Segment Start: AVAILABLE DATA

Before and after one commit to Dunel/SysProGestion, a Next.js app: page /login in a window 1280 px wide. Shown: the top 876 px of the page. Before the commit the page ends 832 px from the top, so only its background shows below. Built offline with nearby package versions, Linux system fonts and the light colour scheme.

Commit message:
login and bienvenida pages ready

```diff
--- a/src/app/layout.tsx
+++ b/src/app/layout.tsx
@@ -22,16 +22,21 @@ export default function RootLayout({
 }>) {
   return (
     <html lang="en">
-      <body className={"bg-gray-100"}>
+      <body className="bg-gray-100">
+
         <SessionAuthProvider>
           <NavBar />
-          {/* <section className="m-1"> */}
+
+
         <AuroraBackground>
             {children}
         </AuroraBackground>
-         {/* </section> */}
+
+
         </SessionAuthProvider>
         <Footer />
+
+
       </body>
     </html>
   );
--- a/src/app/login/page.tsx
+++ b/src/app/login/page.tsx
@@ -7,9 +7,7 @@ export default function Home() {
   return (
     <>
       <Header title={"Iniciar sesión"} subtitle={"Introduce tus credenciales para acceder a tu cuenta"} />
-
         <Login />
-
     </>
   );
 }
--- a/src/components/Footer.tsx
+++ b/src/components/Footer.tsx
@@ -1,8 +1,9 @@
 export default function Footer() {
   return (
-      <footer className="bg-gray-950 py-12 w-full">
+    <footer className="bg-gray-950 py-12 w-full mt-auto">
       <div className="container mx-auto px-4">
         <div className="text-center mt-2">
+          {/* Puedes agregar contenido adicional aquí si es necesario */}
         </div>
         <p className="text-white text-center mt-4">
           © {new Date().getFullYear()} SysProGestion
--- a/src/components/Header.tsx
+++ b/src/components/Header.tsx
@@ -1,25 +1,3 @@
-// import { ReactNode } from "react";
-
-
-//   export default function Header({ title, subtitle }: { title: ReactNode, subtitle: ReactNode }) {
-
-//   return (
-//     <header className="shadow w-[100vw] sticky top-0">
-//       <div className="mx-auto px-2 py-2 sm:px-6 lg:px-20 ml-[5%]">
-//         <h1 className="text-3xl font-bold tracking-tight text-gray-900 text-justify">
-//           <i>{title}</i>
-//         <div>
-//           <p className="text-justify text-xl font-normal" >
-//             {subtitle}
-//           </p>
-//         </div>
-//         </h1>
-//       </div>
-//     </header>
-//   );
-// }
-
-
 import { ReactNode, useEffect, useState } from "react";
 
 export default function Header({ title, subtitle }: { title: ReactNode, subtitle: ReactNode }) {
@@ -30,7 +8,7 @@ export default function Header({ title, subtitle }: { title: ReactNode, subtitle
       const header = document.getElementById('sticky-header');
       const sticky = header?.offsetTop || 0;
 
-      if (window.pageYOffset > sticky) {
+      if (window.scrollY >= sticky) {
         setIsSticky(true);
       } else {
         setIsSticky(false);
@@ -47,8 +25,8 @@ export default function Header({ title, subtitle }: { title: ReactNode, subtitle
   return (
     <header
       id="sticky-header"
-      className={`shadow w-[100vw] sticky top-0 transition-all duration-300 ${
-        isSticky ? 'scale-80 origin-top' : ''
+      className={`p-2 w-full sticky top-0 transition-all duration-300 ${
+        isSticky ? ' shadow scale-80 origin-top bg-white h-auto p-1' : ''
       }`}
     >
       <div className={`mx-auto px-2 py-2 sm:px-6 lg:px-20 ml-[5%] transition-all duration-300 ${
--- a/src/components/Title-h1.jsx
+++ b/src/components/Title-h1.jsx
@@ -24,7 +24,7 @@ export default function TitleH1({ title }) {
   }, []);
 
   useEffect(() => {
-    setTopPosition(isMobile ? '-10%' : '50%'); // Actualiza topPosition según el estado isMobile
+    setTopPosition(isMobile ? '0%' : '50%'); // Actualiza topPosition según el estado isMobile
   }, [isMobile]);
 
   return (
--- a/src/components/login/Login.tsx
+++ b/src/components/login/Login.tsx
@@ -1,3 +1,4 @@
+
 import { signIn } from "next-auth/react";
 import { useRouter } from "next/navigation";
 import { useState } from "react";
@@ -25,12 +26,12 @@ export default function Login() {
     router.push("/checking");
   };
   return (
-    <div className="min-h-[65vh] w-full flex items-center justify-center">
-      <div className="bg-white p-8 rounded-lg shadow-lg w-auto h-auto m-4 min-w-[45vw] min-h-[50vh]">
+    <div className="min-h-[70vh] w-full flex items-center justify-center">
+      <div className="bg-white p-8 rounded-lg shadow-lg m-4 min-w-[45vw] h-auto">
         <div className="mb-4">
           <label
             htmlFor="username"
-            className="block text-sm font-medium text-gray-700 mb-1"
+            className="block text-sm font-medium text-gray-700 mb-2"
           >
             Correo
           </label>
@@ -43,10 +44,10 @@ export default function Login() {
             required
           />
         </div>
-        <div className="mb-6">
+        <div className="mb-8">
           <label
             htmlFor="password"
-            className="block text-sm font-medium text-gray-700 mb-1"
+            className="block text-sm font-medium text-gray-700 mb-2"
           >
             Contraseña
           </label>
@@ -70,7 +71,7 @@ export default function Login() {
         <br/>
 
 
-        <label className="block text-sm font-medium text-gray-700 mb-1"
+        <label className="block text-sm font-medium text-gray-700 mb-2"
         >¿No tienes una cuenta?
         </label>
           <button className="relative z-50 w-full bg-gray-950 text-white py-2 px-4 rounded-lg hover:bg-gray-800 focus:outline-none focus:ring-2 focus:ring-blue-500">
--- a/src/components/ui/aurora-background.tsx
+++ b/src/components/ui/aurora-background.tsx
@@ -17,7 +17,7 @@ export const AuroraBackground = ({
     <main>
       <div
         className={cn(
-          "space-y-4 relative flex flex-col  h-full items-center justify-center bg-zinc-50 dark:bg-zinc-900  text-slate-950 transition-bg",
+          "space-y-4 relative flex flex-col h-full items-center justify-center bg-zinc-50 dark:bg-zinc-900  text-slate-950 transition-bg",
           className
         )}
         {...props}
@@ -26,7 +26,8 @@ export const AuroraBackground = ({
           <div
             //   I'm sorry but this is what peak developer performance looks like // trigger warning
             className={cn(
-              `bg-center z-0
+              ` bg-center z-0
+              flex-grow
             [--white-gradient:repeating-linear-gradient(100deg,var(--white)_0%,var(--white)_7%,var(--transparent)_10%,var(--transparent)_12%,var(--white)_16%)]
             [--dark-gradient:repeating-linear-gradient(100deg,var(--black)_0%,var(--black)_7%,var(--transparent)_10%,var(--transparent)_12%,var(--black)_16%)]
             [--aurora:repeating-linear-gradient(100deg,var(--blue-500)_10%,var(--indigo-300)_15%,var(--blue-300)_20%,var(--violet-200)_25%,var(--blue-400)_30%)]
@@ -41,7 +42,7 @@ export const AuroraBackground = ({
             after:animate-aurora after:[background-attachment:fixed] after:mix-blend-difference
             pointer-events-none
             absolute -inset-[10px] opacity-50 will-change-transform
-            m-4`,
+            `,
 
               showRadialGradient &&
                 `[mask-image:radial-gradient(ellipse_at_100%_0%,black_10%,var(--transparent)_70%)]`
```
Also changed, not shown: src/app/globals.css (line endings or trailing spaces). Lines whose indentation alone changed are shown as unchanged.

Segment End: AVAILABLE DATA

WHAT IS REQUIRED: With every line intact, reproduce the listing verbatim.

ANSWER TO THE PROBLEM:
Before and after one commit to Dunel/SysProGestion, a Next.js app: page /login in a window 1280 px wide. Shown: the top 876 px of the page. Before the commit the page ends 832 px from the top, so only its background shows below. Built offline with nearby package versions, Linux system fonts and the light colour scheme.

Commit message:
login and bienvenida pages ready

```diff
--- a/src/app/layout.tsx
+++ b/src/app/layout.tsx
@@ -22,16 +22,21 @@ export default function RootLayout({
 }>) {
   return (
     <html lang="en">
-      <body className={"bg-gray-100"}>
+      <body className="bg-gray-100">
+
         <SessionAuthProvider>
           <NavBar />
-          {/* <section className="m-1"> */}
+
+
         <AuroraBackground>
             {children}
         </AuroraBackground>
-         {/* </section> */}
+
+
         </SessionAuthProvider>
         <Footer />
+
+
       </body>
     </html>
   );
--- a/src/app/login/page.tsx
+++ b/src/app/login/page.tsx
@@ -7,9 +7,7 @@ export default function Home() {
   return (
     <>
       <Header title={"Iniciar sesión"} subtitle={"Introduce tus credenciales para acceder a tu cuenta"} />
-
         <Login />
-
     </>
   );
 }
--- a/src/components/Footer.tsx
+++ b/src/components/Footer.tsx
@@ -1,8 +1,9 @@
 export default function Footer() {
   return (
-      <footer className="bg-gray-950 py-12 w-full">
+    <footer className="bg-gray-950 py-12 w-full mt-auto">
       <div className="container mx-auto px-4">
         <div className="text-center mt-2">
+          {/* Puedes agregar contenido adicional aquí si es necesario */}
         </div>
         <p className="text-white text-center mt-4">
           © {new Date().getFullYear()} SysProGestion
--- a/src/components/Header.tsx
+++ b/src/components/Header.tsx
@@ -1,25 +1,3 @@
-// import { ReactNode } from "react";
-
-
-//   export default function Header({ title, subtitle }: { title: ReactNode, subtitle: ReactNode }) {
-
-//   return (
-//     <header className="shadow w-[100vw] sticky top-0">
-//       <div className="mx-auto px-2 py-2 sm:px-6 lg:px-20 ml-[5%]">
-//         <h1 className="text-3xl font-bold tracking-tight text-gray-900 text-justify">
-//           <i>{title}</i>
-//         <div>
-//           <p className="text-justify text-xl font-normal" >
-//             {subtitle}
-//           </p>
-//         </div>
-//         </h1>
-//       </div>
-//     </header>
-//   );
-// }
-
-
 import { ReactNode, useEffect, useState } from "react";
 
 export default function Header({ title, subtitle }: { title: ReactNode, subtitle: ReactNode }) {
@@ -30,7 +8,7 @@ export default function Header({ title, subtitle }: { title: ReactNode, subtitle
       const header = document.getElementById('sticky-header');
       const sticky = header?.offsetTop || 0;
 
-      if (window.pageYOffset > sticky) {
+      if (window.scrollY >= sticky) {
         setIsSticky(true);
       } else {
         setIsSticky(false);
@@ -47,8 +25,8 @@ export default function Header({ title, subtitle }: { title: ReactNode, subtitle
   return (
     <header
       id="sticky-header"
-      className={`shadow w-[100vw] sticky top-0 transition-all duration-300 ${
-        isSticky ? 'scale-80 origin-top' : ''
+      className={`p-2 w-full sticky top-0 transition-all duration-300 ${
+        isSticky ? ' shadow scale-80 origin-top bg-white h-auto p-1' : ''
       }`}
     >
       <div className={`mx-auto px-2 py-2 sm:px-6 lg:px-20 ml-[5%] transition-all duration-300 ${
--- a/src/components/Title-h1.jsx
+++ b/src/components/Title-h1.jsx
@@ -24,7 +24,7 @@ export default function TitleH1({ title }) {
   }, []);
 
   useEffect(() => {
-    setTopPosition(isMobile ? '-10%' : '50%'); // Actualiza topPosition según el estado isMobile
+    setTopPosition(isMobile ? '0%' : '50%'); // Actualiza topPosition según el estado isMobile
   }, [isMobile]);
 
   return (
--- a/src/components/login/Login.tsx
+++ b/src/components/login/Login.tsx
@@ -1,3 +1,4 @@
+
 import { signIn } from "next-auth/react";
 import { useRouter } from "next/navigation";
 import { useState } from "react";
@@ -25,12 +26,12 @@ export default function Login() {
     router.push("/checking");
   };
   return (
-    <div className="min-h-[65vh] w-full flex items-center justify-center">
-      <div className="bg-white p-8 rounded-lg shadow-lg w-auto h-auto m-4 min-w-[45vw] min-h-[50vh]">
+    <div className="min-h-[70vh] w-full flex items-center justify-center">
+      <div className="bg-white p-8 rounded-lg shadow-lg m-4 min-w-[45vw] h-auto">
         <div className="mb-4">
           <label
             htmlFor="username"
-            className="block text-sm font-medium text-gray-700 mb-1"
+            className="block text-sm font-medium text-gray-700 mb-2"
           >
             Correo
           </label>
@@ -43,10 +44,10 @@ export default function Login() {
             required
           />
         </div>
-        <div className="mb-6">
+        <div className="mb-8">
           <label
             htmlFor="password"
-            className="block text-sm font-medium text-gray-700 mb-1"
+            className="block text-sm font-medium text-gray-700 mb-2"
           >
             Contraseña
           </label>
@@ -70,7 +71,7 @@ export default function Login() {
         <br/>
 
 
-        <label className="block text-sm font-medium text-gray-700 mb-1"
+        <label className="block text-sm font-medium text-gray-700 mb-2"
         >¿No tienes una cuenta?
         </label>
           <button className="relative z-50 w-full bg-gray-950 text-white py-2 px-4 rounded-lg hover:bg-gray-800 focus:outline-none focus:ring-2 focus:ring-blue-500">
--- a/src/components/ui/aurora-background.tsx
+++ b/src/components/ui/aurora-background.tsx
@@ -17,7 +17,7 @@ export const AuroraBackground = ({
     <main>
       <div
         className={cn(
-          "space-y-4 relative flex flex-col  h-full items-center justify-center bg-zinc-50 dark:bg-zinc-900  text-slate-950 transition-bg",
+          "space-y-4 relative flex flex-col h-full items-center justify-center bg-zinc-50 dark:bg-zinc-900  text-slate-950 transition-bg",
           className
         )}
         {...props}
@@ -26,7 +26,8 @@ export const AuroraBackground = ({
           <div
             //   I'm sorry but this is what peak developer performance looks like // trigger warning
             className={cn(
-              `bg-center z-0
+              ` bg-center z-0
+              flex-grow
             [--white-gradient:repeating-linear-gradient(100deg,var(--white)_0%,var(--white)_7%,var(--transparent)_10%,var(--transparent)_12%,var(--white)_16%)]
             [--dark-gradient:repeating-linear-gradient(100deg,var(--black)_0%,var(--black)_7%,var(--transparent)_10%,var(--transparent)_12%,var(--black)_16%)]
             [--aurora:repeating-linear-gradient(100deg,var(--blue-500)_10%,var(--indigo-300)_15%,var(--blue-300)_20%,var(--violet-200)_25%,var(--blue-400)_30%)]
@@ -41,7 +42,7 @@ export const AuroraBackground = ({
             after:animate-aurora after:[background-attachment:fixed] after:mix-blend-difference
             pointer-events-none
             absolute -inset-[10px] opacity-50 will-change-transform
-            m-4`,
+            `,
 
               showRadialGradient &&
                 `[mask-image:radial-gradient(ellipse_at_100%_0%,black_10%,var(--transparent)_70%)]`
```
Also changed, not shown: src/app/globals.css (line endings or trailing spaces). Lines whose indentation alone changed are shown as unchanged.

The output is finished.